Wall Street Journal, By Laura Landro, November 12, 2008
The next time you’re in a hospital, they may be watching you. Hospitals are increasingly relying on electronic tracking systems to keep tabs on equipment and lab specimens, and even to monitor the location of patients and staff. But the heightened surveillance is raising some safety and privacy concerns. Automatic-tracking software programs were introduced more than a decade ago to help hospitals prevent infant abductions. Now, institutions are putting electronic tags on all sorts of things, from EKG monitors and ventilators so they can readily be located in an emergency, to surgical sponges so they don’t get sewn up inside a patient. Some hospitals have begun tagging arriving patients to help cut waiting times in emergency rooms. Some have also begun tracking employees to help supervisors move them to understaffed areas. The growing use of tracking technology has privacy experts warning that hospitals must take steps to protect any personal data from being inadvertently released. And requiring health-care workers to wear tags raises questions about putting staffers under undue surveillance. Also, a study published this year in the Journal of the American Medical Association warned that systems using high-frequency radio waves, the most powerful of the tracking systems, could interfere with the functioning of medical devices.

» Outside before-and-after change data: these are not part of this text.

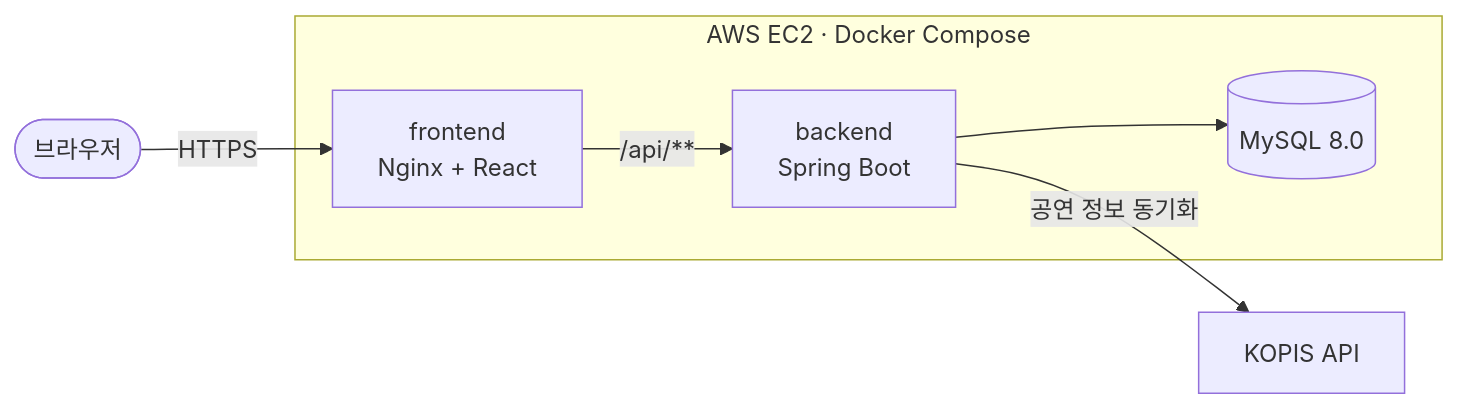
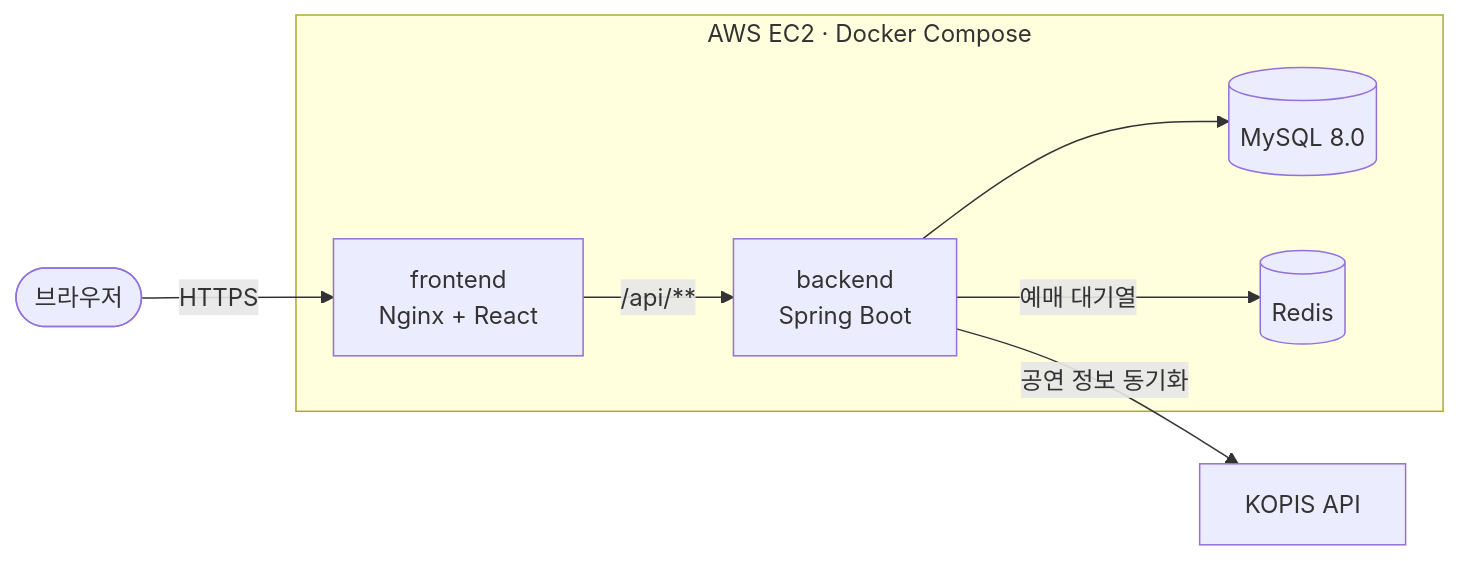
One commit to dongri-p/InMyTicket_JPA changed the diagram in README.md. Above: the diagram before and after it, drawn with Mermaid. The commit also changed other lines of this file and 2 other files, not shown here.

````diff
--- a/README.md
+++ b/README.md
@@ -43,9 +44,10 @@
 ```mermaid
 flowchart LR
     User([브라우저]) -- HTTPS --> Nginx["frontend<br/>Nginx + React"]
     subgraph EC2["AWS EC2 · Docker Compose"]
         Nginx -- "/api/**" --> Backend["backend<br/>Spring Boot"]
         Backend --> DB[("MySQL 8.0")]
+        Backend -- 예매 대기열 --> Redis[("Redis")]
     end
     Backend -- 공연 정보 동기화 --> KOPIS["KOPIS API"]
 ```
````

The signals could stop a hospital pump from operating, switch off a ventilator or interfere with a pacemaker, the researchers warned.